Paris: Le 404
As a student in Paris a few years ago I happily subsisted on cheese, baguettes, crepes and wine. Occasionally, we’d splurge at Pizza Pino on the Champs Elysées before a night out, and onion soup at Au Pied de Cochon before the morning after. Life was good. Life was cheap.
Now, a few years later with an abysmal exchange rate, we can’t seem to be getting a decent meal without forking out €40 a head. What hurts more is that, more often than not, my €40 is going to get me some overcooked meat or fish and heaps of greasy fries. At such instances wine is almost a necessity, as no matter how cheap or expensive you just can’t seem to go wrong with it in France which massively softens the €40 blow.
Whilst a student, I had neither the luxury nor the company to visit expensive restaurants and brasseries, hence I was never really aware of the culinary hierarchy present in Paris. But now, after a hard day’s work on my feet running around the Marais house-hunting, the last thing I would look forward to was a plats à emporter (take-away box) from the greasy Asian trateur. I could really appreciate a nice glass of wine and a proper sit-down meal. And after too many mediocre meals at brasseries on picturesque tourist-trap squares we are wiser.
One of my most memorable meals was at Guy Savoy on Rue Troyon. We were in there for four hours being pampered, spoilt and fed till we cried big fat tears of joy. It’s old school, white tablecloth, and not at all stuffy. After about seven courses, when we thought we’d have to request having a nap on our seats, our eyes lit up like neon bulbs at the sight of the dessert trolley. This trolley is legendary. Creamy rice pudding, full-flavoured and smooth chocolate mousse, cute little button macarons, ice creams, sorbets, cookies and cheesecake – it was like heaven on wheels. And Monsieur Savoy popped out of the kitchen to say hi while we were elbow deep in pots of pudding. Completely, utterly, totally worth two week’s rent.
Not every unforgettable gastronomic experience requires one to sacrifice their home. Le 404 on Rue des Gravilliers (Marais) is a fine example in the €40-€50 bracket. It’s a buzzing, lively, Moroccan restaurant that does the best tagines I have ever tasted (and, apparently, the best shoulder of lamb N&D has ever tasted). And as far as cocktails in Paris go, the Mojito there was not bad either.
As with any popular restaurant in Paris, booking ahead is a must. Even though we booked on the day, had we just rocked up – unannounced and uninvited – we would’ve been turned away as all the tables were crammed (and this was a Tuesday night).

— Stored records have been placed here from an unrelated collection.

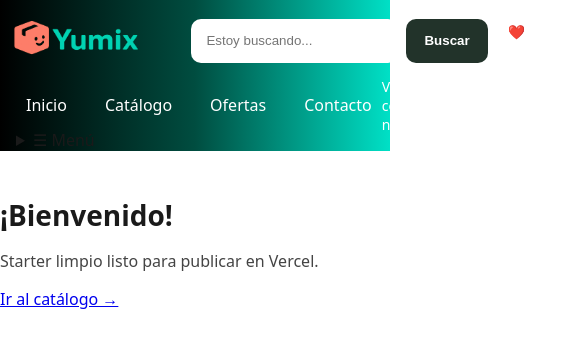
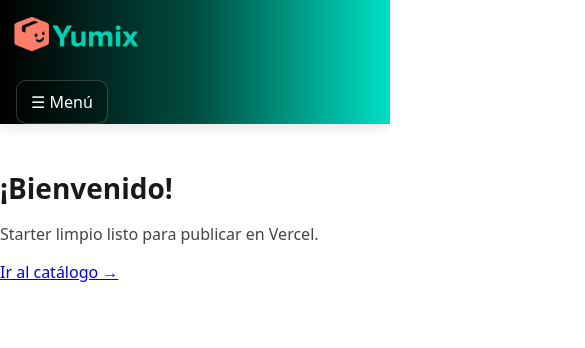
Before and after one commit to DevFredoom1945/tienda-yumix, a Next.js app: page / in a window 390 px wide. Shown: the top 348 px of the page, 585 px wide, since content can reach past the window. Built offline with nearby package versions, Linux system fonts and the light colour scheme.

Commit message:
Update globals.css

```diff
--- a/app/globals.css
+++ b/app/globals.css
@@ -19,7 +19,9 @@ html,body{
 
 .topbar{
   background:linear-gradient(90deg, var(--brand-primary), var(--brand-mid), var(--brand-accent));
-  padding:0; /* quitamos padding general, lo damos por secciones */
+  padding:0; /* padding por secciones */
+  position: sticky; top:0; z-index:50;            /* fija al hacer scroll */
+  box-shadow:0 2px 14px rgba(0,0,0,.12);          /* sombra sutil */
 }
 
 .container{
@@ -32,7 +34,7 @@ html,body{
   display:flex;
   align-items:center;
   gap:20px;
-  padding: 12px 0; /* padding solo para la fila superior */
+  padding: 12px 0; /* fila superior */
 }
 
 .brand{
@@ -89,7 +91,7 @@ html,body{
   color: #fff !important; /* iconos blancos */
 }
 
-/* Nueva fila para menú dentro de la franja */
+/* Fila 2: menú dentro de la franja */
 .topbar-menu{
   display:flex;
   align-items:center;
@@ -128,6 +130,65 @@ html,body{
 }
 
 /* Ocultar barra nav blanca antigua */
-.nav{
-  display:none;
+.nav{ display:none; }
+
+/* ---------- RESPONSIVE ---------- */
+.mobile-only{ display:none; }
+
+/* Desktop ≥ 900px */
+@media (min-width: 900px){
+  .search{ display:flex; }
+  .topbar-menu{ display:flex; }
 }
+
+/* Móvil < 900px */
+@media (max-width: 899px){
+  .search{ display:none; }          /* ocultamos la barra grande */
+  .topbar-menu{ display:none; }     /* ocultamos menú de escritorio */
+  .icons{ display:none; }           /* opcional: oculta iconos arriba */
+  .mobile-only{ display:block; }
+
+  .mobile-nav{
+    position: relative;
+    margin-top: 6px;
+  }
+  .mobile-nav > summary{
+    list-style: none;
+    cursor: pointer;
+    color:#fff;
+    background: rgba(0,0,0,.25);
+    border: 1px solid rgba(255,255,255,.2);
+    border-radius: 10px;
+    padding: 10px 14px;
+    width: max-content;
+    user-select: none;
+  }
+  .mobile-nav[open] > summary{
+    background: rgba(0,0,0,.35);
+  }
+  .mobile-panel{
+    margin-top: 10px;
+    background: rgba(255,255,255,.08);
+    border: 1px solid rgba(255,255,255,.2);
+    border-radius: 12px;
+    backdrop-filter: blur(6px);
+    padding: 12px;
+    color:#fff;
+  }
+  .mobile-search{
+    display:flex; gap:8px; margin-bottom:10px;
+  }
+  .mobile-search input{
+    flex:1; height:42px; border-radius:10px; border:1px solid transparent; padding:0 12px; background:#fff;
+  }
+  .mobile-search button{
+    height:42px; border:none; border-radius:10px; padding:0 14px; background:var(--brand-dark); color:#fff; font-weight:600;
+  }
+  .mobile-links{
+    display:grid; grid-template-columns:1fr 1fr; gap:8px;
+  }
+  .mobile-links a{
+    color:#fff; text-decoration:none; padding:10px 12px; background:rgba(0,0,0,.2); border-radius:10px; text-align:center;
+  }
+  .mobile-links a:hover{ background:rgba(0,0,0,.28); }
+}
```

My lightly spiced Hariri soup made of lentils, chick peas, coriander and lamb and was the tastiest warming bowl of health I’ve ever had.
N&D’s Briouat aux Crevettes aux Champignons Sauvages (prawn and wild mushroom samosas) was more mushroomy than prawny but packed in a punch of dense flavours in small crispy pastry parcels. The shoulder of lamb should really be renamed as the shoulder of Goliath. It was MASSIVE. Not being a big lamb-gal myself, the little chunk I tasted was not over-whelmingly lamby and was very tender.
Soup, samosas and shoulders – all good and great. But if tagines were comparable to carnivals, my chicken and pear tagine was like a Mardi Gras in Rio. What a party. Not that I’ve been, but I’ve been told there’s no party like the Mardi Gras in Rio. And I can tell everyone that there’s no tagine like the chicken and pear at Le 404. Perhaps there is a better one in Morroco but this would be right up there with its native sister.
If you ever visit Paris, please re-consider getting that Louis Vuitton monogram bag (besides not being particularly attractive, there are plenty of knock-offs on the high street and eBay) and Louboutins (again, plenty of red soles out there), and instead spend an afternoon or evening at Guy Savoy’s. If you must have that bag, consider Le 404 for a fun night of Moroccan charm.